# Problem to work on
Exclude the pictures, then restate every entry below exactly.

*** Block opens ***

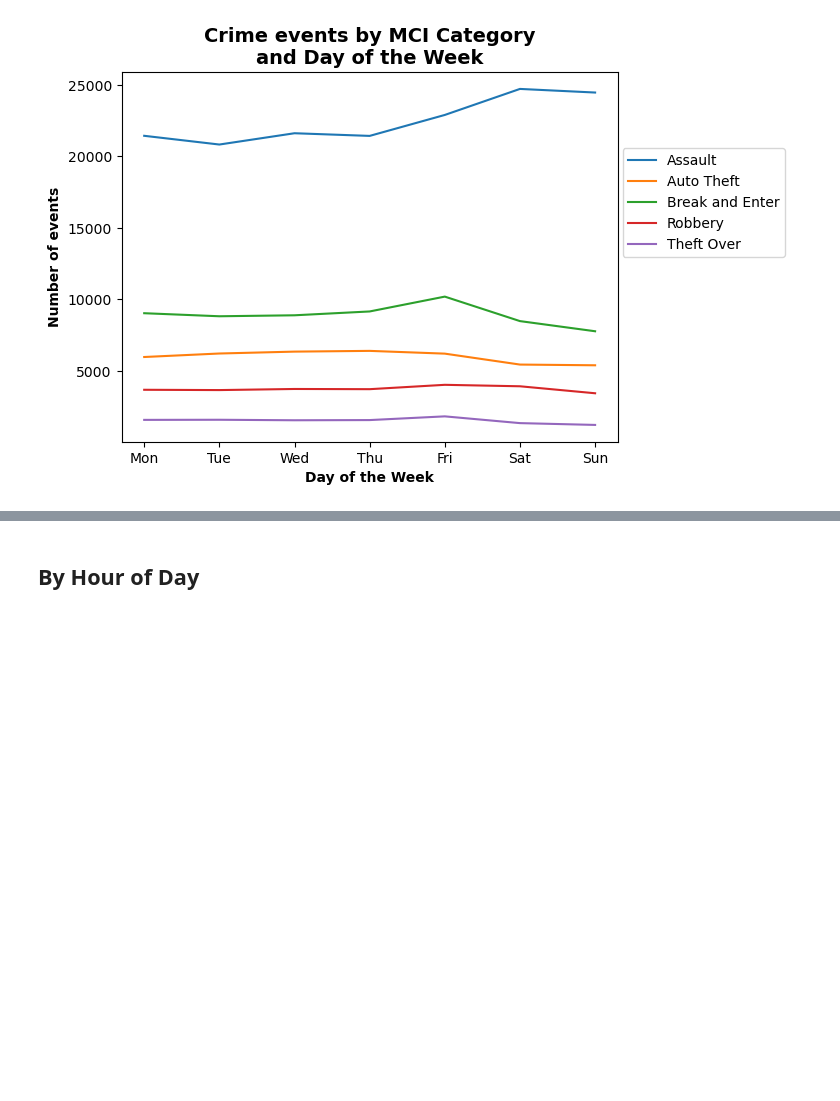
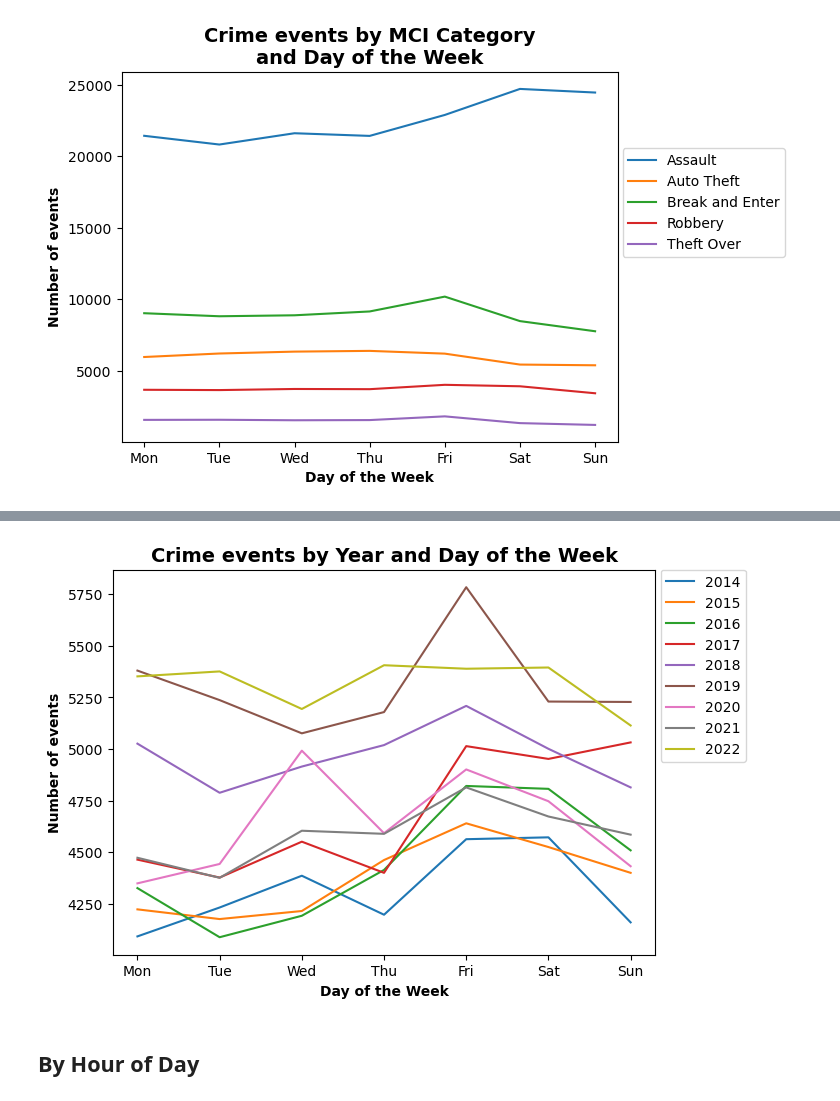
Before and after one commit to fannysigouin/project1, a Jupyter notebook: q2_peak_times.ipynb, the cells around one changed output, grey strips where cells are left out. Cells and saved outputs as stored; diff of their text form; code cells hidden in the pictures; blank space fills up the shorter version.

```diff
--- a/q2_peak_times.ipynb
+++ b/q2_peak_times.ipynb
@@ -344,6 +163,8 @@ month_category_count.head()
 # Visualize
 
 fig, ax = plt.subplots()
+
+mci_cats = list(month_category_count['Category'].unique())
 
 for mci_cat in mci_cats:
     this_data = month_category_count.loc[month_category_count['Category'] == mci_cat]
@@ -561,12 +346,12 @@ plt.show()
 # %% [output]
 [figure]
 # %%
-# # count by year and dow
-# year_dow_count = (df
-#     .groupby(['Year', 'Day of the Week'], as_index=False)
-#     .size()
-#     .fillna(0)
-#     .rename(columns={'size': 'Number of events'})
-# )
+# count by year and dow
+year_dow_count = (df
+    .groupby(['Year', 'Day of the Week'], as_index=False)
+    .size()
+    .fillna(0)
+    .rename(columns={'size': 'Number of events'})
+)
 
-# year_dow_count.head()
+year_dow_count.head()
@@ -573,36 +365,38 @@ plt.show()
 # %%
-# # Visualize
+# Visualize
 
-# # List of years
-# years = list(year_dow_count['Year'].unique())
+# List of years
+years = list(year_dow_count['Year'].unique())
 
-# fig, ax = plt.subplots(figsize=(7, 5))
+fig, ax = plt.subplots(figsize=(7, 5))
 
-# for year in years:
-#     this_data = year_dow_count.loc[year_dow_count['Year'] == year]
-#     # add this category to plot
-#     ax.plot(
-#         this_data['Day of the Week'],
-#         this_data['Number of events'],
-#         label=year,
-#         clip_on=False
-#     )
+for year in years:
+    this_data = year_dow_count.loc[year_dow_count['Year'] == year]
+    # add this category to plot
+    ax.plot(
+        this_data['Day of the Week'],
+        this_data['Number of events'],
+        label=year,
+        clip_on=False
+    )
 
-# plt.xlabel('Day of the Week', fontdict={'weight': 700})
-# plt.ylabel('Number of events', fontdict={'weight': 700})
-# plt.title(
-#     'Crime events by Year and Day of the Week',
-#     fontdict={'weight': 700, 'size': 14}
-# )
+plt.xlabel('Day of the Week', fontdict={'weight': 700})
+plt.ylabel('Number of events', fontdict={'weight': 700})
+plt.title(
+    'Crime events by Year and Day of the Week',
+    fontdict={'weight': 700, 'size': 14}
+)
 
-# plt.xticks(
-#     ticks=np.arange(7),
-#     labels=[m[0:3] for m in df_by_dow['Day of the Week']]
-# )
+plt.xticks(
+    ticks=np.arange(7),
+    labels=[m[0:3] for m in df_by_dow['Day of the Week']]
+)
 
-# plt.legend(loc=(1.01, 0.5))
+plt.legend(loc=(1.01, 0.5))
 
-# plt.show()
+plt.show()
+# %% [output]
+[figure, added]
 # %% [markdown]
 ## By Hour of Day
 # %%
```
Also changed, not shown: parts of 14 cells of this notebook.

*** Block closes ***

# Finished task
Before and after one commit to fannysigouin/project1, a Jupyter notebook: q2_peak_times.ipynb, the cells around one changed output, grey strips where cells are left out. Cells and saved outputs as stored; diff of their text form; code cells hidden in the pictures; blank space fills up the shorter version.

```diff
--- a/q2_peak_times.ipynb
+++ b/q2_peak_times.ipynb
@@ -344,6 +163,8 @@ month_category_count.head()
 # Visualize
 
 fig, ax = plt.subplots()
+
+mci_cats = list(month_category_count['Category'].unique())
 
 for mci_cat in mci_cats:
     this_data = month_category_count.loc[month_category_count['Category'] == mci_cat]
@@ -561,12 +346,12 @@ plt.show()
 # %% [output]
 [figure]
 # %%
-# # count by year and dow
-# year_dow_count = (df
-#     .groupby(['Year', 'Day of the Week'], as_index=False)
-#     .size()
-#     .fillna(0)
-#     .rename(columns={'size': 'Number of events'})
-# )
+# count by year and dow
+year_dow_count = (df
+    .groupby(['Year', 'Day of the Week'], as_index=False)
+    .size()
+    .fillna(0)
+    .rename(columns={'size': 'Number of events'})
+)
 
-# year_dow_count.head()
+year_dow_count.head()
@@ -573,36 +365,38 @@ plt.show()
 # %%
-# # Visualize
+# Visualize
 
-# # List of years
-# years = list(year_dow_count['Year'].unique())
+# List of years
+years = list(year_dow_count['Year'].unique())
 
-# fig, ax = plt.subplots(figsize=(7, 5))
+fig, ax = plt.subplots(figsize=(7, 5))
 
-# for year in years:
-#     this_data = year_dow_count.loc[year_dow_count['Year'] == year]
-#     # add this category to plot
-#     ax.plot(
-#         this_data['Day of the Week'],
-#         this_data['Number of events'],
-#         label=year,
-#         clip_on=False
-#     )
+for year in years:
+    this_data = year_dow_count.loc[year_dow_count['Year'] == year]
+    # add this category to plot
+    ax.plot(
+        this_data['Day of the Week'],
+        this_data['Number of events'],
+        label=year,
+        clip_on=False
+    )
 
-# plt.xlabel('Day of the Week', fontdict={'weight': 700})
-# plt.ylabel('Number of events', fontdict={'weight': 700})
-# plt.title(
-#     'Crime events by Year and Day of the Week',
-#     fontdict={'weight': 700, 'size': 14}
-# )
+plt.xlabel('Day of the Week', fontdict={'weight': 700})
+plt.ylabel('Number of events', fontdict={'weight': 700})
+plt.title(
+    'Crime events by Year and Day of the Week',
+    fontdict={'weight': 700, 'size': 14}
+)
 
-# plt.xticks(
-#     ticks=np.arange(7),
-#     labels=[m[0:3] for m in df_by_dow['Day of the Week']]
-# )
+plt.xticks(
+    ticks=np.arange(7),
+    labels=[m[0:3] for m in df_by_dow['Day of the Week']]
+)
 
-# plt.legend(loc=(1.01, 0.5))
+plt.legend(loc=(1.01, 0.5))
 
-# plt.show()
+plt.show()
+# %% [output]
+[figure, added]
 # %% [markdown]
 ## By Hour of Day
 # %%
```
Also changed, not shown: parts of 14 cells of this notebook.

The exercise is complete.